___ DATA EXTRACT ___
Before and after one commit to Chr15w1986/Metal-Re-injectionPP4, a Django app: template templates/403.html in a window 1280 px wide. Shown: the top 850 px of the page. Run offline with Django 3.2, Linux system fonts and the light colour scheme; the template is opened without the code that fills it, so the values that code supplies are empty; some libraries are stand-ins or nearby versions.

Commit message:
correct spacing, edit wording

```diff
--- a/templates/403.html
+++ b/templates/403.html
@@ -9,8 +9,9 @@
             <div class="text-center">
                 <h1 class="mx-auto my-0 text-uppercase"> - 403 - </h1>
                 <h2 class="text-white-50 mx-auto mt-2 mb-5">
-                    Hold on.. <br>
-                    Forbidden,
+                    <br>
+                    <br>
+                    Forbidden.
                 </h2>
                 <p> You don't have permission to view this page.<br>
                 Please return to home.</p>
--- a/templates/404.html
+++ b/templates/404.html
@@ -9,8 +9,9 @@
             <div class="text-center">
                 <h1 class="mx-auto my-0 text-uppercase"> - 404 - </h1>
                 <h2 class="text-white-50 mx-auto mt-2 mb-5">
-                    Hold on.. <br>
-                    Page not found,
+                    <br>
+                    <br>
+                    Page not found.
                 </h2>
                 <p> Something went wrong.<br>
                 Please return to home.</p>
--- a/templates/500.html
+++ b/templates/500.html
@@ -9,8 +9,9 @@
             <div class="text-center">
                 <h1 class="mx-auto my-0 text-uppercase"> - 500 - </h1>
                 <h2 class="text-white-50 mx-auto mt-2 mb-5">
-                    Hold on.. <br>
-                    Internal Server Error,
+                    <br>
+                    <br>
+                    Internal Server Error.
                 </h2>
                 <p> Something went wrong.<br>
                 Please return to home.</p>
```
___
___ DATA EXTRACT ___
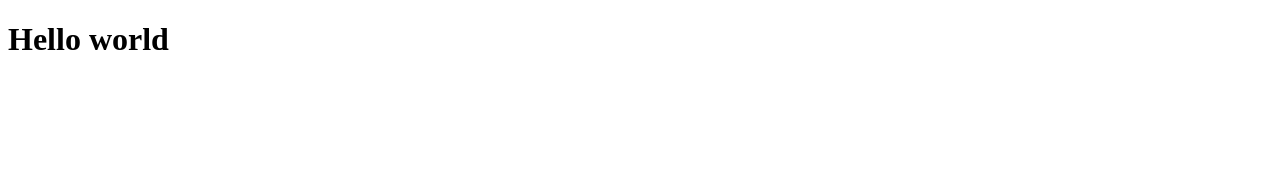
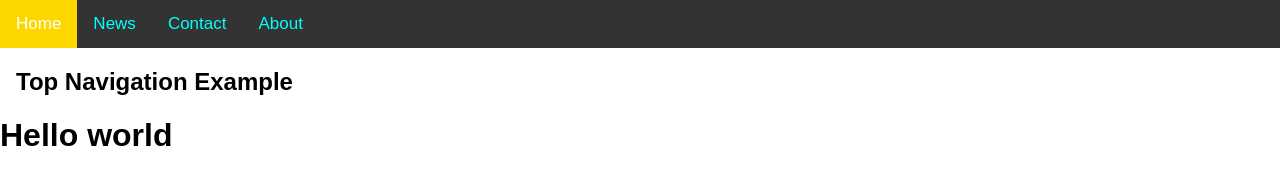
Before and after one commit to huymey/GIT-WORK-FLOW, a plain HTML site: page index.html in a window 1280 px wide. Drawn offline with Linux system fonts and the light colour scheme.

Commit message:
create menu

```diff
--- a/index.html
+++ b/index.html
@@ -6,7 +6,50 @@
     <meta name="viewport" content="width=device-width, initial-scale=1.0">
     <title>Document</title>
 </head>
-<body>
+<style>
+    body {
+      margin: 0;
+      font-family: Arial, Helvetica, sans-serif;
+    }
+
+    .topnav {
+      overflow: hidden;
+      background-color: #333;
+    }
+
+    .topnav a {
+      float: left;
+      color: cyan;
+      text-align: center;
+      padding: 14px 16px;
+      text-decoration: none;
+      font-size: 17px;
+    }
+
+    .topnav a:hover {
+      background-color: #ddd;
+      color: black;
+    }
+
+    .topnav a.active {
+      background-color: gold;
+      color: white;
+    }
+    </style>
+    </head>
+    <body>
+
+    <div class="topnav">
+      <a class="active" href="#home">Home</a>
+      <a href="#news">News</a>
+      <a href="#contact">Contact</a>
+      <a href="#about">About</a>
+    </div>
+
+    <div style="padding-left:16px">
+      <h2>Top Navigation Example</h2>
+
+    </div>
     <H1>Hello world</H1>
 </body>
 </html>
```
___
▶ [AIM OF THE TASK] Return all lines from the data that include the string "color".

▶ [RESPONSE AREA]
+      background-color: #333;
+      color: cyan;
+      background-color: #ddd;
+      color: black;
+      background-color: gold;
+      color: white;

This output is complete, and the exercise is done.